**Problem:** Please return all lines from the records below that include the string "particlesLoaded".

============

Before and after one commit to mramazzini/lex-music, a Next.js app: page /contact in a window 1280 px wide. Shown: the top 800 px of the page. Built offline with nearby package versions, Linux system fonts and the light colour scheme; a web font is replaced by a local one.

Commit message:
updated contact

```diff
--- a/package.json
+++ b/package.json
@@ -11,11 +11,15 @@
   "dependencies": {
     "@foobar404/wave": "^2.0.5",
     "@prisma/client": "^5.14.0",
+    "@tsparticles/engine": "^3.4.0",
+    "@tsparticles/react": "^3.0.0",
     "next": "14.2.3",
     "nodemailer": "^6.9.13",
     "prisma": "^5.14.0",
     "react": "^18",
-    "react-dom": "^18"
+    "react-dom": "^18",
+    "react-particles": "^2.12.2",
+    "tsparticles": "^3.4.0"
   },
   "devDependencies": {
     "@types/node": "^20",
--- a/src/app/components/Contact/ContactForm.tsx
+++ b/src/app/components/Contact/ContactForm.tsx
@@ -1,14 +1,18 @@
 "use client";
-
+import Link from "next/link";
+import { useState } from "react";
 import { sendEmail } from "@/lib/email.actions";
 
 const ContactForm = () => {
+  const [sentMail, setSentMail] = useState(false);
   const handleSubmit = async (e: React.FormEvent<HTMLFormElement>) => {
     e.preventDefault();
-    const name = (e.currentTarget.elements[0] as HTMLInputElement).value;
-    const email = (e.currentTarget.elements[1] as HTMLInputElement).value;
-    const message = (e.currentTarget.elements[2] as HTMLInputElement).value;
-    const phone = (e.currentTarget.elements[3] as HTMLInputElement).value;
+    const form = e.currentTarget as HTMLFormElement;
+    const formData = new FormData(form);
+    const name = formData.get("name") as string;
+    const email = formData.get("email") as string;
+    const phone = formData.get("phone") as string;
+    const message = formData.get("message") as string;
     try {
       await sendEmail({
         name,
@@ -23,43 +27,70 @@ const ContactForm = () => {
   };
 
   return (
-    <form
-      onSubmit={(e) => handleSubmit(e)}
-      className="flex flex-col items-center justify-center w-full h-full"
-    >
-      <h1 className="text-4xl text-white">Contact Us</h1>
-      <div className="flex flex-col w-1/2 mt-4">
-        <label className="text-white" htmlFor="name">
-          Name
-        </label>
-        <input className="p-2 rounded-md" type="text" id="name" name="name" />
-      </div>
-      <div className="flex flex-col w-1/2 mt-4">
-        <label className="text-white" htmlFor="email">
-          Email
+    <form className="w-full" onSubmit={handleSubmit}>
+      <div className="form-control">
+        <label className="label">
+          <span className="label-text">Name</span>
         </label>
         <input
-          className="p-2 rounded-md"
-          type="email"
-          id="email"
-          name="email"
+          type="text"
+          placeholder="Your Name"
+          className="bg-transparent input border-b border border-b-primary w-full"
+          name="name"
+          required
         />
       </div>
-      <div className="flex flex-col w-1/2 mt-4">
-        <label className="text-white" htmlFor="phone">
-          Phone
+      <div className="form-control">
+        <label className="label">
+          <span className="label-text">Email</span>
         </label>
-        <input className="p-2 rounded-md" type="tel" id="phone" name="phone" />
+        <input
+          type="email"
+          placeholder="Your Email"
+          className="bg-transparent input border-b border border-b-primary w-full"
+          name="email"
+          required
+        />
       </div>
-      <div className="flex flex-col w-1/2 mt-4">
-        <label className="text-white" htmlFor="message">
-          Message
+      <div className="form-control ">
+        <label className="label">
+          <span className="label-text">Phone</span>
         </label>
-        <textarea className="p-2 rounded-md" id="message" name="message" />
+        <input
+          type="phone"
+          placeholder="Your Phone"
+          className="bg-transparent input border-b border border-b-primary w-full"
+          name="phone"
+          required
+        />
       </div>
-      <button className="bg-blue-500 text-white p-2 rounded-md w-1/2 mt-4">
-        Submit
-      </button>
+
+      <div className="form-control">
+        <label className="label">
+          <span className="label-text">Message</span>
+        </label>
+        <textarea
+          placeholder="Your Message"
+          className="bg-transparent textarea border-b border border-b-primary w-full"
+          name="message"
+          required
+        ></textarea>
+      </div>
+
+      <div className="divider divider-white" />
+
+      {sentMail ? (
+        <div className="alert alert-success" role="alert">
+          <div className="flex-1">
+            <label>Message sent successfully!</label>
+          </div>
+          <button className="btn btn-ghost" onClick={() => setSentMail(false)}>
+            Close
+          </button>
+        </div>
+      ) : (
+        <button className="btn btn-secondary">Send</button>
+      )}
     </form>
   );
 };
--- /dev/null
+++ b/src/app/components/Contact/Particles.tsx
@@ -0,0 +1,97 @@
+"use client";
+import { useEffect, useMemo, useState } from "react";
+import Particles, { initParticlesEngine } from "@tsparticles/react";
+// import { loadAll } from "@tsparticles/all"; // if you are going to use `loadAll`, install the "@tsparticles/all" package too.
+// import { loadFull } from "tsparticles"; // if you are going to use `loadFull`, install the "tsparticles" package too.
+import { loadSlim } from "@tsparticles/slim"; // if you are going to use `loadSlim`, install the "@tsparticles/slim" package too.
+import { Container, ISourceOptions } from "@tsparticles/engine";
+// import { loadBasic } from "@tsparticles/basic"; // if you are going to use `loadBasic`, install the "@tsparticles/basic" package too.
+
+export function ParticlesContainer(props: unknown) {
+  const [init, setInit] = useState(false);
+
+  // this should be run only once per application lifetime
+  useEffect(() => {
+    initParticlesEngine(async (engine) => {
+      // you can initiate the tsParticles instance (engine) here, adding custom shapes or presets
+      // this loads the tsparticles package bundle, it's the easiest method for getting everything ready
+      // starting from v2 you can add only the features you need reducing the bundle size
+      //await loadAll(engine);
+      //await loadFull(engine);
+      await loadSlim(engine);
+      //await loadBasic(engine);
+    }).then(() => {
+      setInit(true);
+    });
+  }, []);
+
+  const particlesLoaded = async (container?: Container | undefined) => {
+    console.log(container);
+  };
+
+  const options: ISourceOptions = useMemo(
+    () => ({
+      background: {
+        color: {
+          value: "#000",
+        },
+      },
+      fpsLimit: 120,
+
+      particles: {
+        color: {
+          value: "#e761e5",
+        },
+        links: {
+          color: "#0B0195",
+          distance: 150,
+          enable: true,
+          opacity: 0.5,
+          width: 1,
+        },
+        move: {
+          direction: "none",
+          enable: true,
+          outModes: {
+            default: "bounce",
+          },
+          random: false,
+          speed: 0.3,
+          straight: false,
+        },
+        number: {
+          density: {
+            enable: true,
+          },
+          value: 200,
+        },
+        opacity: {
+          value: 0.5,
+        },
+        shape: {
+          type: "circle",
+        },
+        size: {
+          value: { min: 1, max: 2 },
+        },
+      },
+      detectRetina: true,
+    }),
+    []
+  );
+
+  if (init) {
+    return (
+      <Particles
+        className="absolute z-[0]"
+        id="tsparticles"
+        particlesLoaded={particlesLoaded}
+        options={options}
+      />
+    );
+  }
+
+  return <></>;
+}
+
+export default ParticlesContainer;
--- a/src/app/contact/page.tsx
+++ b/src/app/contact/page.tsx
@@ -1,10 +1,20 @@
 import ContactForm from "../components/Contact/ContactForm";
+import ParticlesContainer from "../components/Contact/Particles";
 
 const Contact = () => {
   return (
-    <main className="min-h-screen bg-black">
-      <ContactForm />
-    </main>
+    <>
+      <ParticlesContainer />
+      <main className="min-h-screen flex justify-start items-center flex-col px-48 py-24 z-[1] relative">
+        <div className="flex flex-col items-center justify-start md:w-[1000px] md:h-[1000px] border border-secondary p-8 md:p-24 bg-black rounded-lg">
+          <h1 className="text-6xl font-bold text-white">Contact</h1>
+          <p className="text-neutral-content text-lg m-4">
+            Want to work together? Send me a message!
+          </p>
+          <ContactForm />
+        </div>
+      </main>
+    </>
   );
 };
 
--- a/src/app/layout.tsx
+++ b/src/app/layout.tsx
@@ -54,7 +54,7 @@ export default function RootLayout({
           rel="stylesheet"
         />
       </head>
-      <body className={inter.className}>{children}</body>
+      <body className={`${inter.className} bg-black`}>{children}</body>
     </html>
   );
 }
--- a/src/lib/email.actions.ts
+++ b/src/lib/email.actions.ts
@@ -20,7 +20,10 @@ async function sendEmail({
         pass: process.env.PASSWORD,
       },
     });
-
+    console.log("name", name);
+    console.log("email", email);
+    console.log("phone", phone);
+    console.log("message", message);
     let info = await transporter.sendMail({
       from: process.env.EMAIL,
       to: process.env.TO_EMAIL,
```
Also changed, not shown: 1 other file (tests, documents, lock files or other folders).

============

**Response:**
+  const particlesLoaded = async (container?: Container | undefined) => {
+        particlesLoaded={particlesLoaded}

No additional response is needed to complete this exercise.